The countdown to the New Year is on, and what better way to wrap-up 2017 than to look back at some of the best design trends from the last 12 months. We’ve been lucky to analyze and showcase some of the best web, print, logo, package, and app designs from the world’s most talented designers, and we thought it would be interesting to assess what design trends defined the year.
There were a few close calls, but we’ve broken down what we think were the five top web design trends, and added in some of our favorite examples of each for good measure.
1. The Rise of Minimalism
2017 really was the year that minimalism hit the mainstream hard, with some of the world’s largest organizations opting for a minimalistic redesign in an attempt to refresh their brand.
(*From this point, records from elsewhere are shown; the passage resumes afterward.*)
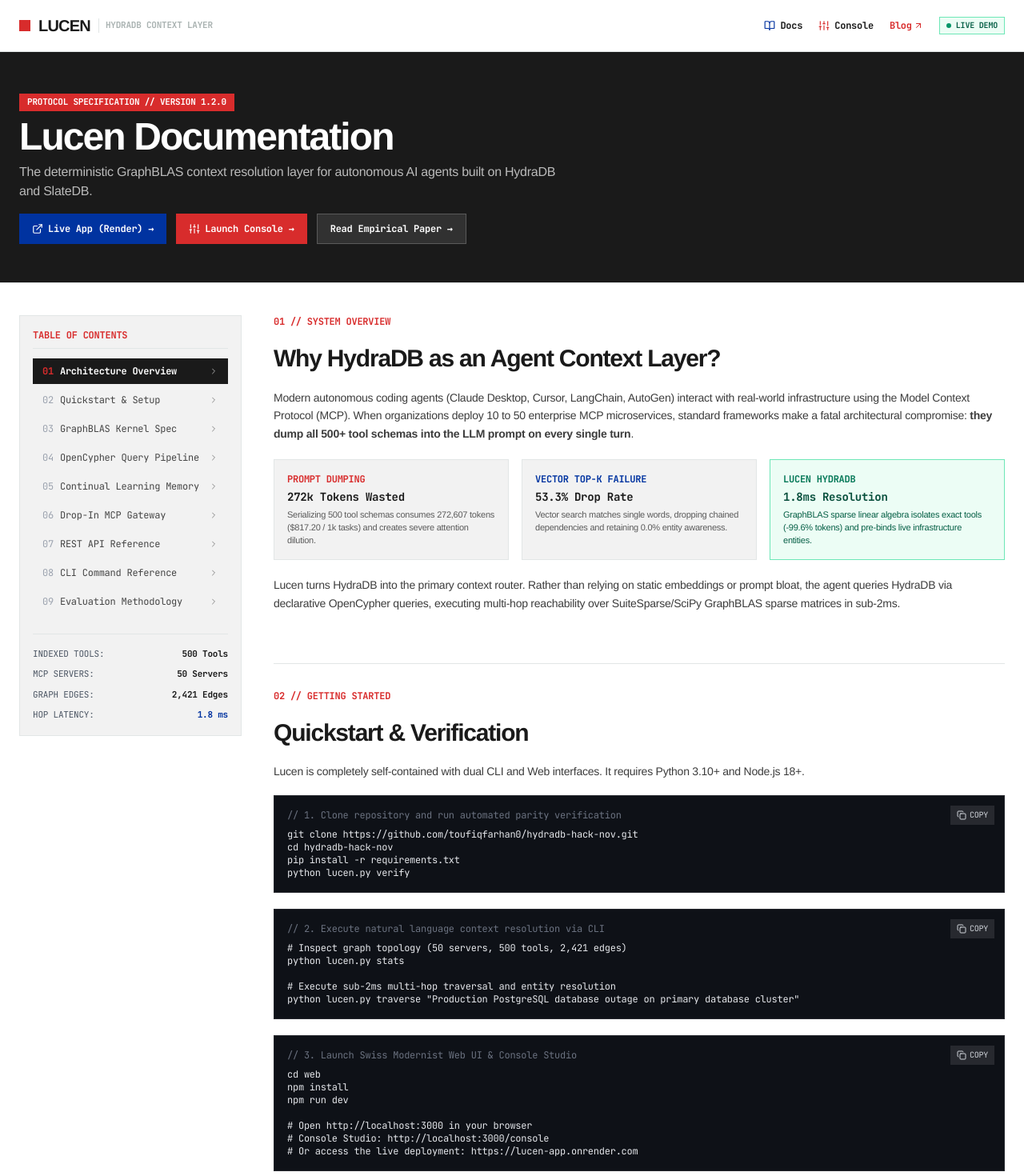
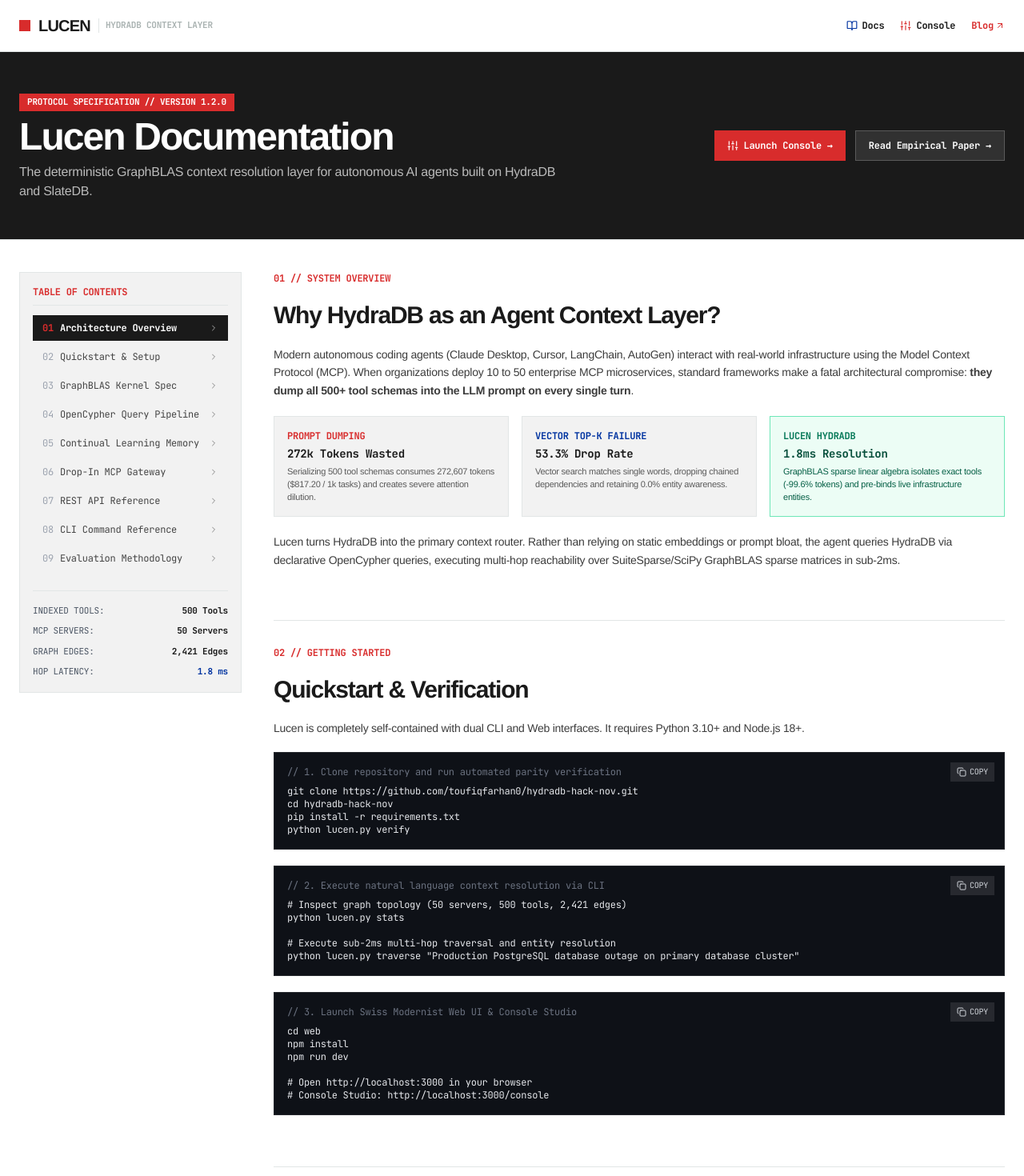
Before and after one commit to toufiqfarhan0/hydradb-hack-nov, a Next.js app in the folder web/: page /docs in a window 1280 px wide. Shown: the top 1470 px of the page at 80% size. Built offline with nearby package versions, Linux system fonts and the light colour scheme.

Commit message:
style(web): remove hosted render link pills entirely for pure local Swiss Modernist UI

```diff
--- a/web/app/components/Navbar.tsx
+++ b/web/app/components/Navbar.tsx
@@ -45,15 +45,6 @@ export default function Navbar() {
               <span>Blog</span>
               <ArrowUpRight className="w-3 h-3" />
             </Link>
-            <a
-              href="https://lucen-app.onrender.com"
-              target="_blank"
-              rel="noreferrer"
-              className="hidden sm:inline-flex items-center gap-1.5 px-2 py-0.5 bg-emerald-50 text-emerald-800 border border-emerald-300 text-[10px] font-swiss-mono font-bold hover:bg-emerald-100 transition-colors"
-            >
-              <span className="w-1.5 h-1.5 rounded-full bg-emerald-600 animate-pulse" />
-              <span>LIVE DEMO</span>
-            </a>
           </nav>
         </div>
       </div>
--- a/web/app/docs/page.tsx
+++ b/web/app/docs/page.tsx
@@ -68,15 +68,6 @@ export default function DocsPage() {
             </div>
 
             <div className="flex flex-wrap gap-3">
-              <a
-                href="https://lucen-app.onrender.com"
-                target="_blank"
-                rel="noreferrer"
-                className="px-4 py-2.5 bg-[#0033A0] text-white hover:bg-[#002270] font-swiss-mono text-xs font-bold transition-colors flex items-center gap-1.5"
-              >
-                <ExternalLink className="w-3.5 h-3.5" />
-                <span>Live App (Render) &rarr;</span>
-              </a>
               <Link
                 href="/console"
                 className="px-4 py-2.5 bg-[#D82C2C] text-white hover:bg-[#b02222] font-swiss-mono text-xs font-bold transition-colors flex items-center gap-1.5"
@@ -254,8 +245,7 @@ npm install
 npm run dev
 
 # Open http://localhost:3000 in your browser
-# Console Studio: http://localhost:3000/console
-# Or access the live deployment: https://lucen-app.onrender.com`}
+# Console Studio: http://localhost:3000/console`}
                 </pre>
               </div>
             </section>
--- a/web/app/page.tsx
+++ b/web/app/page.tsx
@@ -591,20 +591,9 @@ export default function Home() {
           <div className="max-w-[1280px] mx-auto px-6 py-16 md:py-24 grid grid-cols-1 lg:grid-cols-12 gap-12 items-start">
             {/* Left 7 Columns */}
             <div className="lg:col-span-7 space-y-8">
-              <div className="flex flex-wrap items-center justify-between gap-2">
-                <div className="text-xs font-swiss-mono text-[#D82C2C] uppercase font-bold tracking-wider flex items-center gap-2">
-                  <span className="w-2.5 h-2.5 bg-[#D82C2C] inline-block" />
-                  <span>TRACK 02 // AGENT CONTEXT LAYER // HACK HYDRA 2026</span>
-                </div>
-                <a
-                  href="https://lucen-app.onrender.com"
-                  target="_blank"
-                  rel="noreferrer"
-                  className="inline-flex items-center gap-1.5 px-2.5 py-0.5 bg-emerald-50 text-emerald-800 border border-emerald-300 text-[10px] font-swiss-mono font-bold hover:bg-emerald-100 transition-colors"
-                >
-                  <span className="w-1.5 h-1.5 rounded-full bg-emerald-600 animate-pulse" />
-                  <span>LIVE: LUCEN-APP.ONRENDER.COM</span>
-                </a>
+              <div className="text-xs font-swiss-mono text-[#D82C2C] uppercase font-bold tracking-wider flex items-center gap-2">
+                <span className="w-2.5 h-2.5 bg-[#D82C2C] inline-block" />
+                <span>TRACK 02 // AGENT CONTEXT LAYER // HACK HYDRA 2026</span>
               </div>
 
               <h1 className="text-4xl sm:text-5xl md:text-6xl font-extrabold tracking-tight font-swiss-display text-[#1A1A1A] leading-[1.05]">
```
The desire for a simpler, cleaner design was fulfilled with the use of clean-cut lines, increased negative space, and a reduction in the use of graphics.
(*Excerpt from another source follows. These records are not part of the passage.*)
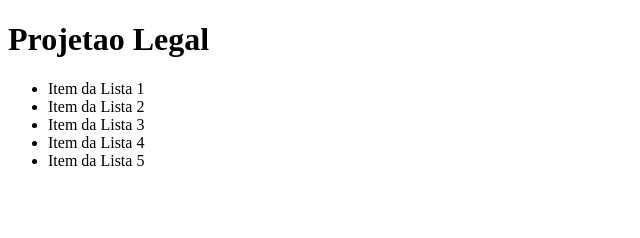
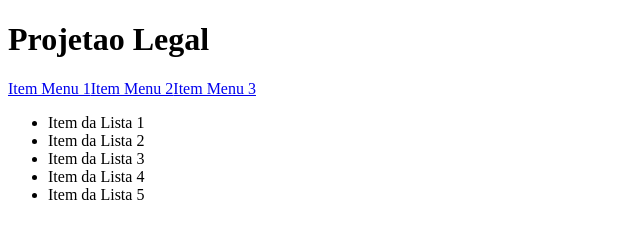
Before and after one commit to tiagorosapc/projetao_legal, a plain HTML site: page index.html in a window 1280 px wide. Shown: the whole page, without its empty margins (0-640 px from the left). Drawn offline with Linux system fonts and the light colour scheme.

Commit message:
versao 2 Adriano

```diff
--- a/index.html
+++ b/index.html
@@ -8,6 +8,9 @@
 </head>
 <body>
     <h1>Projetao Legal</h1>
+    <div>
+        <a href="#">Item Menu 1</a><a href="#">Item Menu 2</a><a href="#">Item Menu 3</a>
+    </div>
     <ul>
         <li>Item da Lista 1</li>
         <li>Item da Lista 2</li>
```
One of our most popular examples of minimalism from 2017 comes from the UI Unicorn website design (in fact, learn more about it here).
One of main reasons for the increase in minimal design relates to the wider consideration of user experience. With users increasingly accessing content through their smaller screen devices, and browsing the internet at a quicker pace than ever, designers have to ensure that their content is communicated clearly and not dismissed. A minimalist UI combined with great usability is an incredibly compelling match.
2. Tailored Imagery and Illustrations
The use of tailored imagery and illustrations is arguably one of the most compelling assets to a website design at the moment. A powerful form of communication, these custom illustrations can breakdown difficult to understand concepts into an easily understood visuals. What’s more, they’re an excellent mechanism for a company seeking to increase the personal connection it’s users and the brand or product
Over the past year the quality of tailored imagery has improved as well, which only adds to the effectiveness of the visual, even on smaller devices where they previously would have struggled to be as useful from a UX standpoint. We were lucky to review some of the best tailored imagery on websites, for example, this subtly put together design for the site “I Like Tofu.”
3. Material Design Lite
Material Design is defined as “a unified system that combines theory, resources, and tools for crafting digital experiences.” Material Design Lite takes what Material Design was intended for, mobile devices and optimizes it for all devices. With that in mind, designers throughout 2017 were using this technique by taking components of Materials Design such as grid-based layouts, depth effects, and animations to create beautiful, yet robust, designs.
It could certainly be argued that Material Design Lite is simply a continuation of the biggest trend over the last few years: flat design. However, it achieves more than flat design could by enhancing usability, and keeping it at the root of the design, rather than visual appeal.
4. Split-Screen Design
Simply put, this is the vertical division of the screen in two equal parts, with clear visual separation. When you say it out aloud, you almost immediately think that it can’t work, surely? However, this was one of the increasingly prominent trends of 2017.
It’s a style that gives websites an additional pane of structure without feeling unnatural. It also adds some versatility to designs, particularly when said designs are viewed on smaller screens or devices as they sections can easily be stacked as consecutive blocks or used as single-panel navigations.
It’s also an opportunity for a designer to opt for some striking content diversity, with one-half maybe being a large graphic, and the other half containing some navigation or content.
5. Video, Video, and More Video
There has long been a sense of inevitably about how video would take over the internet. As of the last 12 months it’s fair to say that the process is pretty much complete, with video now accounting for around 73 percent of online traffic, and that’s only set to rise to 82 percent by 2021, according to Cisco. It has ousted imagery as the main visual across the vast majority of websites, there’s a good reason for it.
In a world where innovation and dynamism thrives, video is perfect representation of both. The story that brands, marketers, and organizations can tell in a short video clip is often tenfold more compelling than that of a graphic or article.
Visual storytelling adds an emotional element to what would otherwise just be another piece of technology or product. This ability to induce users attention, and keep it, is what is so appealing to video for companies when they’re designing a websites or launching a new marketing campaign.
We could list a range of examples of excellent video in terms of design, but consider festive season adverts such as “Moz the Monster,” or a motion graphics masterpiece like “FCB Lisbon.”
And that’s a wrap! What trend were your designs influenced by the most? Have we missed a design trend that you think was prominently featured through the last 12 months? Let us know!